▶ What the task requires
If an entry holds a picture, leave the picture out and copy the rest exactly.
Material for this exercise section start
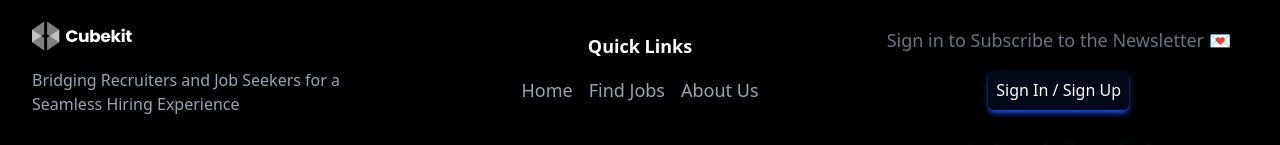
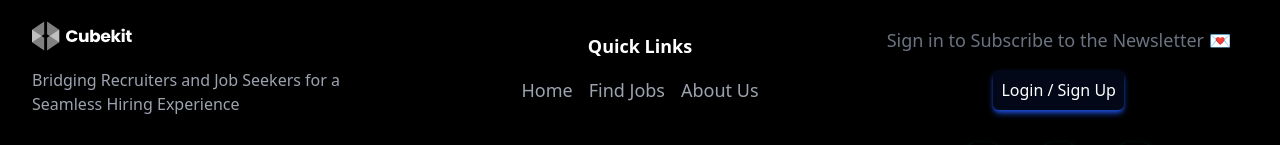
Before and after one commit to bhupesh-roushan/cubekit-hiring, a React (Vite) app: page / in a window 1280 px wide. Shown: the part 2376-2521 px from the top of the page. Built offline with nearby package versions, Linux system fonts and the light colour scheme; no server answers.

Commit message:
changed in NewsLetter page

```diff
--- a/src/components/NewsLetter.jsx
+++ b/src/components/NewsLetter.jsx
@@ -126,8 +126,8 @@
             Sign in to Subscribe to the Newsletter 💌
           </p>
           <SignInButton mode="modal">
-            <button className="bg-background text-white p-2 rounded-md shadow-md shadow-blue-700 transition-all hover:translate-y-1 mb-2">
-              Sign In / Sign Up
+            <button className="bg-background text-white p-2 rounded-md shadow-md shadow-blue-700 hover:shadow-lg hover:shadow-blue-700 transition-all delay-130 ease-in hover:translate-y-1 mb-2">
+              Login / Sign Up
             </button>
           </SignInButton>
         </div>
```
Material for this exercise section end
▶ Response
Before and after one commit to bhupesh-roushan/cubekit-hiring, a React (Vite) app: page / in a window 1280 px wide. Shown: the part 2376-2521 px from the top of the page. Built offline with nearby package versions, Linux system fonts and the light colour scheme; no server answers.

Commit message:
changed in NewsLetter page

```diff
--- a/src/components/NewsLetter.jsx
+++ b/src/components/NewsLetter.jsx
@@ -126,8 +126,8 @@
             Sign in to Subscribe to the Newsletter 💌
           </p>
           <SignInButton mode="modal">
-            <button className="bg-background text-white p-2 rounded-md shadow-md shadow-blue-700 transition-all hover:translate-y-1 mb-2">
-              Sign In / Sign Up
+            <button className="bg-background text-white p-2 rounded-md shadow-md shadow-blue-700 hover:shadow-lg hover:shadow-blue-700 transition-all delay-130 ease-in hover:translate-y-1 mb-2">
+              Login / Sign Up
             </button>
           </SignInButton>
         </div>
```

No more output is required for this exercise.